WHAT YOU NEED TO DO: Set down the whole listing below exactly, without pictures.

____ SUPPLIED RECORDS

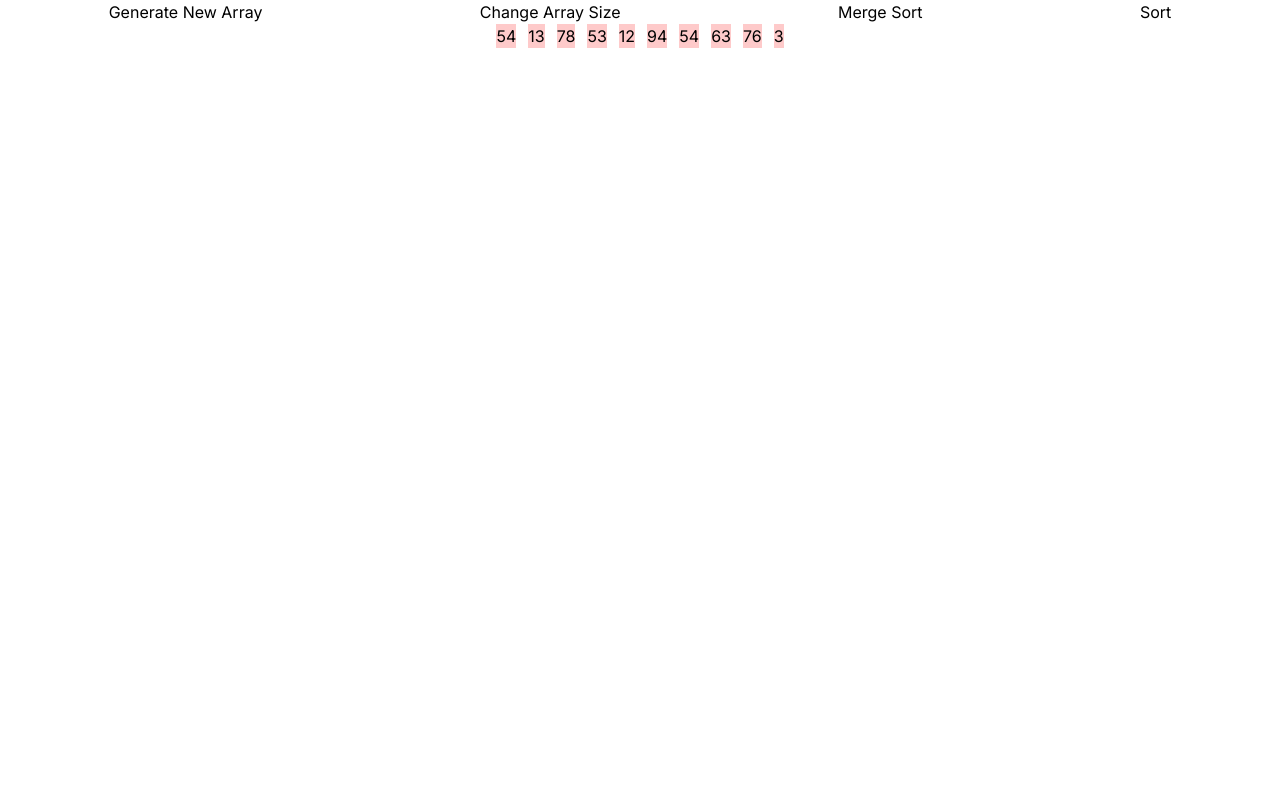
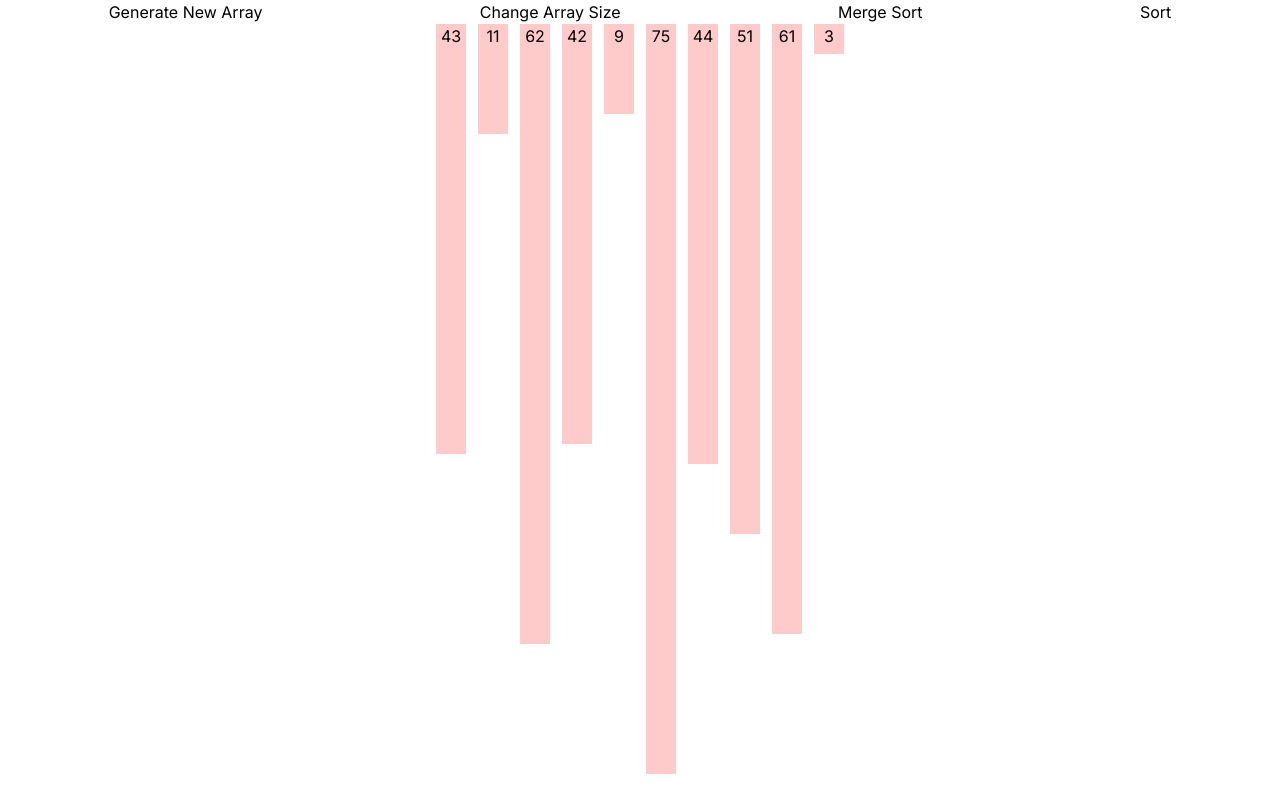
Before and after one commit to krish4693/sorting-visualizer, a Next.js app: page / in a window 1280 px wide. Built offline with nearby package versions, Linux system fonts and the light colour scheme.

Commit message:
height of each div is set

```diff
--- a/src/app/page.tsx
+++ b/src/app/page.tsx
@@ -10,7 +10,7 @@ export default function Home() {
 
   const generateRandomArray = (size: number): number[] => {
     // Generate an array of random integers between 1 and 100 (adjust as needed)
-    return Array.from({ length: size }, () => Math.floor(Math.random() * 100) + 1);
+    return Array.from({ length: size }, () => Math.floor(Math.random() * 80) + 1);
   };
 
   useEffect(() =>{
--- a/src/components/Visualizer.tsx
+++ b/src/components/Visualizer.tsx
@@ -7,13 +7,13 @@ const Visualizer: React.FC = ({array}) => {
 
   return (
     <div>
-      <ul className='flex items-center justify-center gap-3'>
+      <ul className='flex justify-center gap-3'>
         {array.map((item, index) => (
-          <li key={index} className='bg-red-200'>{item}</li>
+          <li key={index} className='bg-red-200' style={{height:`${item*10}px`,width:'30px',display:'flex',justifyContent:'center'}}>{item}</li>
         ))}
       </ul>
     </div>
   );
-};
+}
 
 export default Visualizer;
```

________

EXPECTED ANSWER:
Before and after one commit to krish4693/sorting-visualizer, a Next.js app: page / in a window 1280 px wide. Built offline with nearby package versions, Linux system fonts and the light colour scheme.

Commit message:
height of each div is set

```diff
--- a/src/app/page.tsx
+++ b/src/app/page.tsx
@@ -10,7 +10,7 @@ export default function Home() {
 
   const generateRandomArray = (size: number): number[] => {
     // Generate an array of random integers between 1 and 100 (adjust as needed)
-    return Array.from({ length: size }, () => Math.floor(Math.random() * 100) + 1);
+    return Array.from({ length: size }, () => Math.floor(Math.random() * 80) + 1);
   };
 
   useEffect(() =>{
--- a/src/components/Visualizer.tsx
+++ b/src/components/Visualizer.tsx
@@ -7,13 +7,13 @@ const Visualizer: React.FC = ({array}) => {
 
   return (
     <div>
-      <ul className='flex items-center justify-center gap-3'>
+      <ul className='flex justify-center gap-3'>
         {array.map((item, index) => (
-          <li key={index} className='bg-red-200'>{item}</li>
+          <li key={index} className='bg-red-200' style={{height:`${item*10}px`,width:'30px',display:'flex',justifyContent:'center'}}>{item}</li>
         ))}
       </ul>
     </div>
   );
-};
+}
 
 export default Visualizer;
```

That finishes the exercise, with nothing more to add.